:: Records provided ::

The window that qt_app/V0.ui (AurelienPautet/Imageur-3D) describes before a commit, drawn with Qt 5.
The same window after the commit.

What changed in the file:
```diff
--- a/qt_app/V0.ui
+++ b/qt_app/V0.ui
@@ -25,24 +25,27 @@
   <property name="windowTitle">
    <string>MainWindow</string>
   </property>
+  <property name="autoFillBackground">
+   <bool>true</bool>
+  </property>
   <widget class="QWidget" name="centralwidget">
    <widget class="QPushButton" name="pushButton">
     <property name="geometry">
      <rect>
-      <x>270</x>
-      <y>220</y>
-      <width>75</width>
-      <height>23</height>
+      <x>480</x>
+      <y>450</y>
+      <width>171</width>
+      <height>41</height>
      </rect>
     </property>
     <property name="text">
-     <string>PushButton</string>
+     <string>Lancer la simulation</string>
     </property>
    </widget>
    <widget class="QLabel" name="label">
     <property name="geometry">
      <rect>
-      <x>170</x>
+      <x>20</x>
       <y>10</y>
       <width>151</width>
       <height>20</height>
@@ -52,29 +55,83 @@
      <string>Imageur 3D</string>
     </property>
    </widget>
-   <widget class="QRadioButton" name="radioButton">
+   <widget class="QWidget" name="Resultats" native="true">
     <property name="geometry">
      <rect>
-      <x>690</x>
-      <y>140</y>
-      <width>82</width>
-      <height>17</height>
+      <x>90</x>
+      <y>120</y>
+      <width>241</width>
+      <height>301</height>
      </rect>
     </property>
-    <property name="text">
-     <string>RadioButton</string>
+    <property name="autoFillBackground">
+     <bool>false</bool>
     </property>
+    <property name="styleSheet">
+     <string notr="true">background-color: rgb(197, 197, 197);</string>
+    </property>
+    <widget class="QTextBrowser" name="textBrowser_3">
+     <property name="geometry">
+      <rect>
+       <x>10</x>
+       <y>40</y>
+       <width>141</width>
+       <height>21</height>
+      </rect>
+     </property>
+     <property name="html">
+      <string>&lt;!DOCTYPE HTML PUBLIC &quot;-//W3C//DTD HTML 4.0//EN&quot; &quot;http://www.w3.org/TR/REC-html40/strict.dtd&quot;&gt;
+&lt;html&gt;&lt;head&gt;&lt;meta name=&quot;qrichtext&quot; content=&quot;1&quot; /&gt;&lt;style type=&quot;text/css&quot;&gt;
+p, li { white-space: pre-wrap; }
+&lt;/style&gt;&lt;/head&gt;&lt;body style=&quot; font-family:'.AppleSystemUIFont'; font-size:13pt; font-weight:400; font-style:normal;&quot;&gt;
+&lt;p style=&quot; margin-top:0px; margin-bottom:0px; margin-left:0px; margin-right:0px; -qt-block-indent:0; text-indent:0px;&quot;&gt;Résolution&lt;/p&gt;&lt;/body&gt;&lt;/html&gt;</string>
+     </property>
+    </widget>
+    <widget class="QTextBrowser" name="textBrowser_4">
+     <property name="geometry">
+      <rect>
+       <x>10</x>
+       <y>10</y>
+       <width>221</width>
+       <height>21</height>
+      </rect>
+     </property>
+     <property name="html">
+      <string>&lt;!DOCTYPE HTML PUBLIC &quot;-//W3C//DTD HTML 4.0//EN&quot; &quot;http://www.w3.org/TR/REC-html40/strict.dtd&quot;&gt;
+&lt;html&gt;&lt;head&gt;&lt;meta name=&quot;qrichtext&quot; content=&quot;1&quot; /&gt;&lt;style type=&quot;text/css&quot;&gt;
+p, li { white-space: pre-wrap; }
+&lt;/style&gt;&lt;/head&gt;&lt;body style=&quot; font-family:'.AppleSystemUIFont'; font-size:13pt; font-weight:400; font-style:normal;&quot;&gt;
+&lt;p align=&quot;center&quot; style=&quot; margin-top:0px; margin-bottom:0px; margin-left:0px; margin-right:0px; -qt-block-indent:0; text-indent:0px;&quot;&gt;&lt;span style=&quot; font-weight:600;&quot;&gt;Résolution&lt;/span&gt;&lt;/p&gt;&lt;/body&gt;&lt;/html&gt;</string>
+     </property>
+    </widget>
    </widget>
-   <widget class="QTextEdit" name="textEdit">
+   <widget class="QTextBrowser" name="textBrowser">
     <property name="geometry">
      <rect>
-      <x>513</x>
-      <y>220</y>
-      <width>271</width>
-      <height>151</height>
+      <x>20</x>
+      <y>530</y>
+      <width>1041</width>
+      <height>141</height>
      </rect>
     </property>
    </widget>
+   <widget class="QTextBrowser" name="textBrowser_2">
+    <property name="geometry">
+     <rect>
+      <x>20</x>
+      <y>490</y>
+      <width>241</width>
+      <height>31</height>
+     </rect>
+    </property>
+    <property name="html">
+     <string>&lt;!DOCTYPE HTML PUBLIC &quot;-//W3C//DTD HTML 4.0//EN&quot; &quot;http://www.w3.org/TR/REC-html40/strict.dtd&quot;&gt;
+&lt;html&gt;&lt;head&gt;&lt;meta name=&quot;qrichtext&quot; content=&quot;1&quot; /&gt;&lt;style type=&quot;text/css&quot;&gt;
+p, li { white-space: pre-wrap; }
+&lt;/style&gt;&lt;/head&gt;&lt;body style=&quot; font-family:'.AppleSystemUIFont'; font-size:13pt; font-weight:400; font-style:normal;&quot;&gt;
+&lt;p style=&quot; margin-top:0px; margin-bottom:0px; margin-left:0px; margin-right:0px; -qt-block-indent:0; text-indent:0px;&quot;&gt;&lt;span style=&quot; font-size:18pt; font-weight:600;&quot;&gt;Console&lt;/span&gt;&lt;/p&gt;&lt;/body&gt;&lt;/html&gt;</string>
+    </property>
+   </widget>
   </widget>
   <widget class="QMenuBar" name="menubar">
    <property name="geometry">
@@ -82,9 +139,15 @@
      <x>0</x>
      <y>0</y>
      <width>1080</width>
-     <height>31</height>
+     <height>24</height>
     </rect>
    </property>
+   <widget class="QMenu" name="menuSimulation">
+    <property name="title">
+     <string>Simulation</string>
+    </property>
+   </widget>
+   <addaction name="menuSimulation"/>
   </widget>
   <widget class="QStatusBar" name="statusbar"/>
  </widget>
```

:::
:: Records provided ::

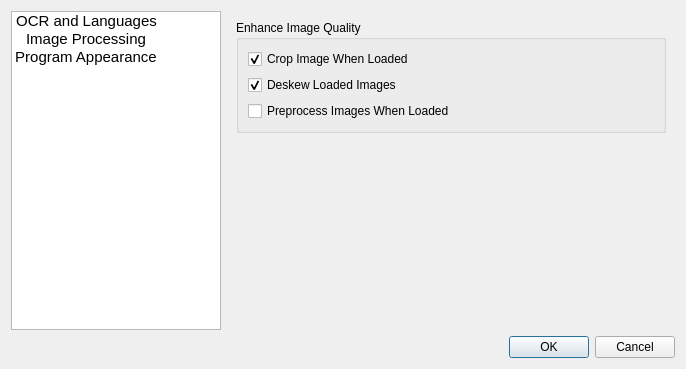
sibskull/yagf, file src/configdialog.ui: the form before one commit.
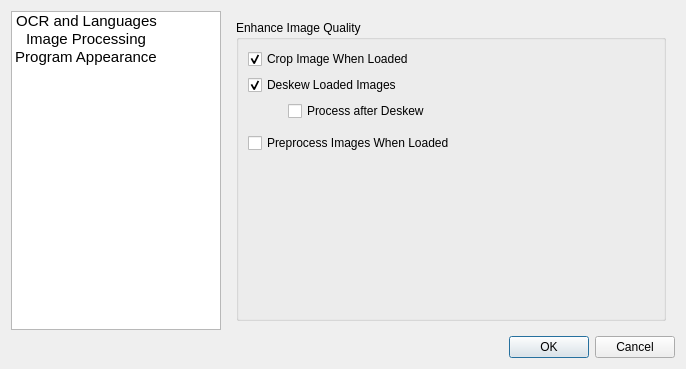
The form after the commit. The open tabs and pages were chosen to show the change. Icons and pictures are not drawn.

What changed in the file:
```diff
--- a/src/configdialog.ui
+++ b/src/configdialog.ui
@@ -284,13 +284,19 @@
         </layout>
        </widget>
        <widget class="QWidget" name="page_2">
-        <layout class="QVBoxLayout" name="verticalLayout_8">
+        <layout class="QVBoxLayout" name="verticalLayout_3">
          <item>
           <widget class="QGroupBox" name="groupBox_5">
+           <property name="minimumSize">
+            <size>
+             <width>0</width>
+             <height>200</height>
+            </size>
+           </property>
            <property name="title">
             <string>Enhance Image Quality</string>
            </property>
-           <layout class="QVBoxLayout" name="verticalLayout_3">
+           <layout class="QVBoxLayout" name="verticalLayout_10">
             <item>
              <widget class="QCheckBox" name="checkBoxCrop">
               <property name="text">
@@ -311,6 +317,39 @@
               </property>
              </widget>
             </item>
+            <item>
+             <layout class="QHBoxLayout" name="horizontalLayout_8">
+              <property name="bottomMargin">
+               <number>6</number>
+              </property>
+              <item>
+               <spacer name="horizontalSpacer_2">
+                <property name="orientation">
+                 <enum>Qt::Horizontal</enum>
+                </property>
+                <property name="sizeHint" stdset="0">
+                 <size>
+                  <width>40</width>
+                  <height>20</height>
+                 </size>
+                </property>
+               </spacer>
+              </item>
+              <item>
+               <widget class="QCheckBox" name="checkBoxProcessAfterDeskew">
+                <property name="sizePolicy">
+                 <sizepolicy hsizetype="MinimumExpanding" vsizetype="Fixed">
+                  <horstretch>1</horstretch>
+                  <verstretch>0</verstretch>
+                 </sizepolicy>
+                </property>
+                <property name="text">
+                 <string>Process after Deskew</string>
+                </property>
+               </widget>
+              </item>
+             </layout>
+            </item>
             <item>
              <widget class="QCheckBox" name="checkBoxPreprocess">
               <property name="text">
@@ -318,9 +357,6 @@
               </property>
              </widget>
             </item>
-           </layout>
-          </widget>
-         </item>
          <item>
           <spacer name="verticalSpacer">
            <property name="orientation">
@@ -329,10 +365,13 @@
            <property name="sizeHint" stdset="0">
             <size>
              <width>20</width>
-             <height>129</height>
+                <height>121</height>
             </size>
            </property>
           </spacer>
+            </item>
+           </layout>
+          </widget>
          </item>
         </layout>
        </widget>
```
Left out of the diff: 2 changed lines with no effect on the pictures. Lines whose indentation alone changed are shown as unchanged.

:::

**What the exercise asks:**
Which lines of the records above contain the word "pictures"? Show each of them.

**Answer space:**
The form after the commit. The open tabs and pages were chosen to show the change. Icons and pictures are not drawn.
Left out of the diff: 2 changed lines with no effect on the pictures. Lines whose indentation alone changed are shown as unchanged.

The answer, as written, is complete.